YOUR GOAL: Please copy each line of the data that includes the string "style".
DATASET CONTENT section start
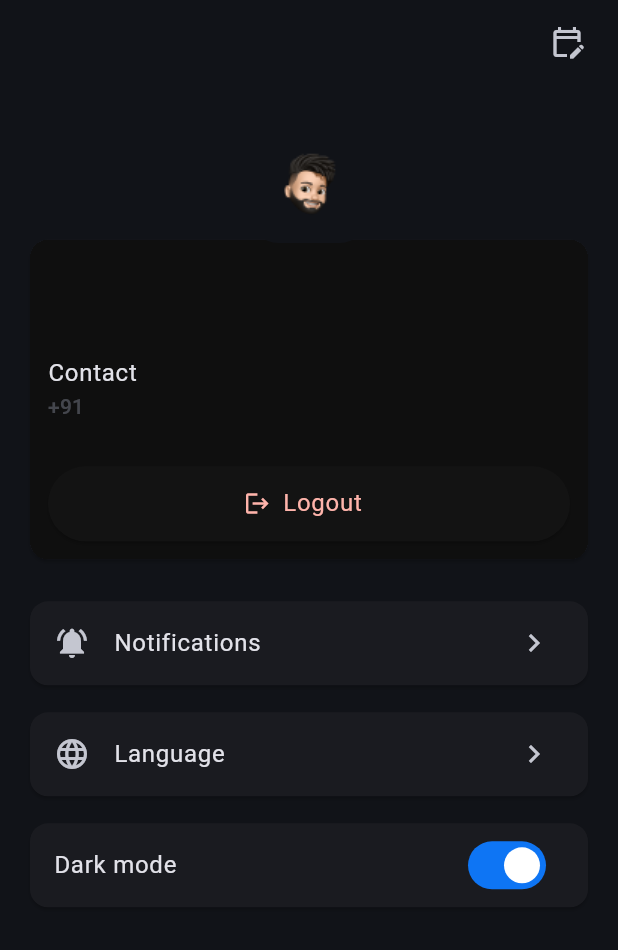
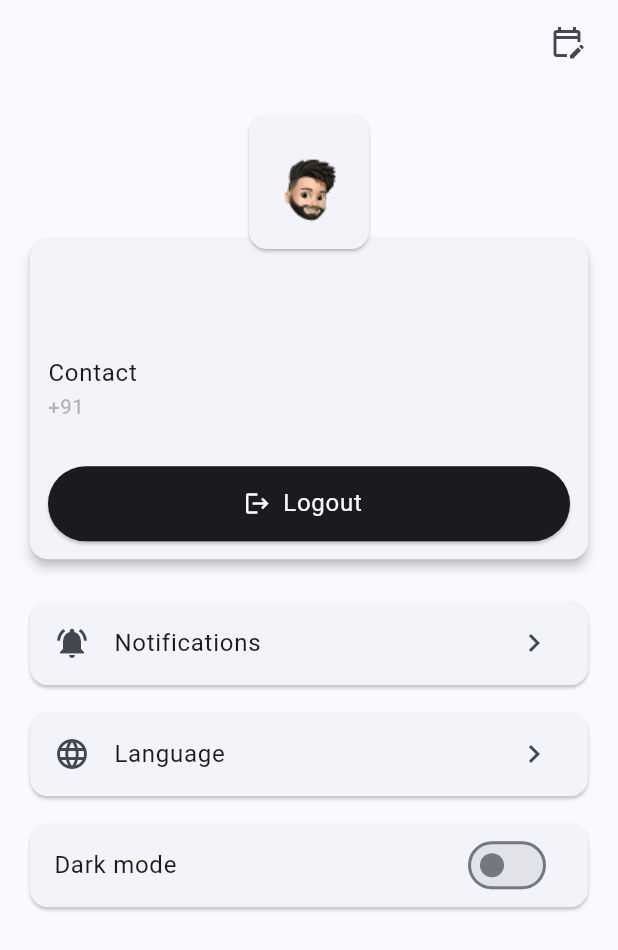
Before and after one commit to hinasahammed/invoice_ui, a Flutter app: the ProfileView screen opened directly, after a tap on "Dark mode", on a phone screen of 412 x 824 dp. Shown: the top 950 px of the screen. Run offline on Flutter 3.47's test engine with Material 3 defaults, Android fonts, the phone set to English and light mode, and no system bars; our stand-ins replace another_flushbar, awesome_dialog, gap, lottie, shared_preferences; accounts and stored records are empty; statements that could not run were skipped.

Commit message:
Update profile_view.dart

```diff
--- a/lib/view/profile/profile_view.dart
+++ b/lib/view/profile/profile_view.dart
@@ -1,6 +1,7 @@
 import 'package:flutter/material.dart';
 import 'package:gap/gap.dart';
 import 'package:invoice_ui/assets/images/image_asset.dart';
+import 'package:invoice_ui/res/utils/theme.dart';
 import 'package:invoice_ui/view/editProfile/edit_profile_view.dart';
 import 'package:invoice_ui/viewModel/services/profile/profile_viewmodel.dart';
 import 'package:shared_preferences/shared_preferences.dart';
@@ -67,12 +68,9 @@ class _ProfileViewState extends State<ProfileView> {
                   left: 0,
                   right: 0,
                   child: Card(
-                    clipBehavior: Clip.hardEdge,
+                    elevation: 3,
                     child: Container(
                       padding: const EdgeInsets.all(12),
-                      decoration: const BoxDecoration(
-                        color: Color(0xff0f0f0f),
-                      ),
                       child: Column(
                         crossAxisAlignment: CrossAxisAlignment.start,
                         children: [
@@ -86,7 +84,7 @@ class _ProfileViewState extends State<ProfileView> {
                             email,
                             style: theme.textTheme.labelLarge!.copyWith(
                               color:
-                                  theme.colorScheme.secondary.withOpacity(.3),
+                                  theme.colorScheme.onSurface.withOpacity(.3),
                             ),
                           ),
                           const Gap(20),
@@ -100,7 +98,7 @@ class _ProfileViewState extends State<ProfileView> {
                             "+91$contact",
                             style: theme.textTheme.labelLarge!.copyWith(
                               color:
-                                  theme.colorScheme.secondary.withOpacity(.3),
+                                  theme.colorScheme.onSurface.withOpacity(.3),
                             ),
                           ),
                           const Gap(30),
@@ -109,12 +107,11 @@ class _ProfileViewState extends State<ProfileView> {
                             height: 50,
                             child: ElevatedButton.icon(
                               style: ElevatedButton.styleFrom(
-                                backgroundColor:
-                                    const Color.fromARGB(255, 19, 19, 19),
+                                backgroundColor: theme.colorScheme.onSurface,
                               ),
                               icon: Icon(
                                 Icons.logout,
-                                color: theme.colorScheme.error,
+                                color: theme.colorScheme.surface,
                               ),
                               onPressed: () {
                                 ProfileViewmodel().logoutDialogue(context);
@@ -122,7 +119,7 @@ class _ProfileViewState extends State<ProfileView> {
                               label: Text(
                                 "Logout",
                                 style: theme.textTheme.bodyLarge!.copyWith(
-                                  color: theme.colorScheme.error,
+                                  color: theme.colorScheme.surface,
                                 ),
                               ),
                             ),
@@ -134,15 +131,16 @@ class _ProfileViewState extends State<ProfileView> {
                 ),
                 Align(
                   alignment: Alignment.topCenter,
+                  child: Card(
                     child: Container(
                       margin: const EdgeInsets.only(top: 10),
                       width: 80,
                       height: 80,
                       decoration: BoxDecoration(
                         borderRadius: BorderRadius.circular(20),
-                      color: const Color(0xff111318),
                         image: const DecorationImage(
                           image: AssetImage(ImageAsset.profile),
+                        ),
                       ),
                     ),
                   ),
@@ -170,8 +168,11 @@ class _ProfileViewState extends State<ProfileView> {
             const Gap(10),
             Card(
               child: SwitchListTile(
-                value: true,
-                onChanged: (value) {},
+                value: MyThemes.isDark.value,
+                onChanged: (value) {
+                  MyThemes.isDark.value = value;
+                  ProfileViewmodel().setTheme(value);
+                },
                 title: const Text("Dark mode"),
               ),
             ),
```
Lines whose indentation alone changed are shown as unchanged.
DATASET CONTENT section end
DATASET CONTENT section start
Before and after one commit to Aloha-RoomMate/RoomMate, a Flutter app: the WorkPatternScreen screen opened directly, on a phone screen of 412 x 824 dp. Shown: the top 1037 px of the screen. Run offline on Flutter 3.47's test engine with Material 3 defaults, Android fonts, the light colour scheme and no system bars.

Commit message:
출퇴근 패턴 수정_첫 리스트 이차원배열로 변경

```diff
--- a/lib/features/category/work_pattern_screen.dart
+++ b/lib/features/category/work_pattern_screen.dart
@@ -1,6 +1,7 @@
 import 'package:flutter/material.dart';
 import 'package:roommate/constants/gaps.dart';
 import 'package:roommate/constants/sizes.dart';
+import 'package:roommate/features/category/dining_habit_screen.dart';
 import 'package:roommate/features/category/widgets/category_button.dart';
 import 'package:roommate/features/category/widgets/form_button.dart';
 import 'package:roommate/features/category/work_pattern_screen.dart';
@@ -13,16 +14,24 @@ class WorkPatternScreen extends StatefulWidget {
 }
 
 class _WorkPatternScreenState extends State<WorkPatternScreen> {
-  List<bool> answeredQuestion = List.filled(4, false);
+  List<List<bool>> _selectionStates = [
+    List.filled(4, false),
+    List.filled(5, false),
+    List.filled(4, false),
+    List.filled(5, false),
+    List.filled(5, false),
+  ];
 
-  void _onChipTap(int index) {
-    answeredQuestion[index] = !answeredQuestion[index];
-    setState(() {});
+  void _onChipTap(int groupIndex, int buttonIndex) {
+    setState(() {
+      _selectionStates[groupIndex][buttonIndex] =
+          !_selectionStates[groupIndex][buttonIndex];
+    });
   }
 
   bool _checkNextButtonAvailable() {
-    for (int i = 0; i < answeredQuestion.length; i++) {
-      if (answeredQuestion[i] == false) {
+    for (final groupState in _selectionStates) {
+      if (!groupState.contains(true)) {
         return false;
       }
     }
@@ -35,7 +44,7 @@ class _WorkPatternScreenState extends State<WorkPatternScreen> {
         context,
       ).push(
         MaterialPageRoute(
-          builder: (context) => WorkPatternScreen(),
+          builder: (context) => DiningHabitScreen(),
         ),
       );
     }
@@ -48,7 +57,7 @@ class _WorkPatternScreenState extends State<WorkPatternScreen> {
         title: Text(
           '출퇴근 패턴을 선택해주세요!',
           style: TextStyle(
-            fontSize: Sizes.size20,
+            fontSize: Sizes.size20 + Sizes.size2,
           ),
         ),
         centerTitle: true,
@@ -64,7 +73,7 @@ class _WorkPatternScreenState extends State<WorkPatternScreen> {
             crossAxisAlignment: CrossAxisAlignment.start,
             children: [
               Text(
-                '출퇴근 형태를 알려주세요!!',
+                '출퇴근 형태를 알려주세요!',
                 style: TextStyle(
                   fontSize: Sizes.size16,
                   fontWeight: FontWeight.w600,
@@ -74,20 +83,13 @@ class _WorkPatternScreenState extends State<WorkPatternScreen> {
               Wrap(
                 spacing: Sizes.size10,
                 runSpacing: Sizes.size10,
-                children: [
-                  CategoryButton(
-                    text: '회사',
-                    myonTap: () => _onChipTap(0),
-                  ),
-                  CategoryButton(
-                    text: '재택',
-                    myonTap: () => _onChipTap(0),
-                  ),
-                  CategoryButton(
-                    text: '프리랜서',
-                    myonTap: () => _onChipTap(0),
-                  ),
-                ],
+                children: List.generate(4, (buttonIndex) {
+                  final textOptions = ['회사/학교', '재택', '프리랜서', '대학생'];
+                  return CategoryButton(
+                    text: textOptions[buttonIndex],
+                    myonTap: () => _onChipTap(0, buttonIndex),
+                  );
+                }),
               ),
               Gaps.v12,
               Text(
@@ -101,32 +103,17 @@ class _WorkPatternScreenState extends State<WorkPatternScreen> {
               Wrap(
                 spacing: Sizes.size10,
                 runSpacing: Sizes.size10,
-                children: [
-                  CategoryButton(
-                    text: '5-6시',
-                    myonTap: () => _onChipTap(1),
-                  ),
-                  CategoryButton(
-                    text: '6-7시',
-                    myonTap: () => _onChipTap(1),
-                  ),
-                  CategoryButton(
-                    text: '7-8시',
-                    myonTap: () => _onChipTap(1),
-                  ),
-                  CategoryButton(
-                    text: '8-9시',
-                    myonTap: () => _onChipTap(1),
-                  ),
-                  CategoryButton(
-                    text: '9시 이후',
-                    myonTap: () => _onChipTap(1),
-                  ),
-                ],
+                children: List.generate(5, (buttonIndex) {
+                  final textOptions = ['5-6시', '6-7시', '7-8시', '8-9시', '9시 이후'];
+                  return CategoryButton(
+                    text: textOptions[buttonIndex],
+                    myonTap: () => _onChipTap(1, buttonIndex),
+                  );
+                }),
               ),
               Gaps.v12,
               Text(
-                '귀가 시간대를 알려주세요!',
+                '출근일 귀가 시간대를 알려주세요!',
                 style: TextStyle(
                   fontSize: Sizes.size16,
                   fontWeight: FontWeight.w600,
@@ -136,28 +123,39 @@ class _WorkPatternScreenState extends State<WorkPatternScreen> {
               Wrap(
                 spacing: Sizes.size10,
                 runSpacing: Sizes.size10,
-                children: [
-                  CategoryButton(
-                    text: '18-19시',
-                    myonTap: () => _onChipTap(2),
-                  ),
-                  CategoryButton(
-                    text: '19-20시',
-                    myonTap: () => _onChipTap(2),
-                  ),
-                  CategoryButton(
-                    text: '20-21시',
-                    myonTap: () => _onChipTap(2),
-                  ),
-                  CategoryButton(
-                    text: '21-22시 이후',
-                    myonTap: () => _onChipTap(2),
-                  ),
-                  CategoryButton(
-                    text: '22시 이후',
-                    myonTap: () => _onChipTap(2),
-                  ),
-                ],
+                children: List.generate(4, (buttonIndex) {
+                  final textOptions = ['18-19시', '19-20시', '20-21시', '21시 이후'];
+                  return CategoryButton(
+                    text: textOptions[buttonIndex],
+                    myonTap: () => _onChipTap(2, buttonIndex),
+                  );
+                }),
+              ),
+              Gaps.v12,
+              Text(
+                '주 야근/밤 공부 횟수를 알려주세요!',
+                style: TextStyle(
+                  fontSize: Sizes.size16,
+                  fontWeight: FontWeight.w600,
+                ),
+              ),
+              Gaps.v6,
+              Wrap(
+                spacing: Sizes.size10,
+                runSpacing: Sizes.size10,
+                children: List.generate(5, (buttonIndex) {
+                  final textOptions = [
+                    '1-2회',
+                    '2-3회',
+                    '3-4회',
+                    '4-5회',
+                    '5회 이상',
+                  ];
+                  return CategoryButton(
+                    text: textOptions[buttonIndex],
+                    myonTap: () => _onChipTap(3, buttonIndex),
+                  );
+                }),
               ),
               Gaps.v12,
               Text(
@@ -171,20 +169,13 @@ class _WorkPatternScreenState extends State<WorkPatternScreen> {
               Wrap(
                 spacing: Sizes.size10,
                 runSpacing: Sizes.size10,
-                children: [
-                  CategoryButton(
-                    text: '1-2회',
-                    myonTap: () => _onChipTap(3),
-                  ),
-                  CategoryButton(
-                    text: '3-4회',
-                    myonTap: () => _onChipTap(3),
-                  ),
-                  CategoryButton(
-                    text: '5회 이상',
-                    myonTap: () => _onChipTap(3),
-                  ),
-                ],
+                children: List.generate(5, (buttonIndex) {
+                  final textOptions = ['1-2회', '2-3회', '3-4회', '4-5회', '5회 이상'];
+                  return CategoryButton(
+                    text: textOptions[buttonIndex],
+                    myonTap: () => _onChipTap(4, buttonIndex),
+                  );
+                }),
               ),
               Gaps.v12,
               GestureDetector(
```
DATASET CONTENT section end
YOUR SOLUTION:
                             style: theme.textTheme.labelLarge!.copyWith(
                             style: theme.textTheme.labelLarge!.copyWith(
                               style: ElevatedButton.styleFrom(
                                 style: theme.textTheme.bodyLarge!.copyWith(
           style: TextStyle(
                 style: TextStyle(
                 style: TextStyle(
+                style: TextStyle(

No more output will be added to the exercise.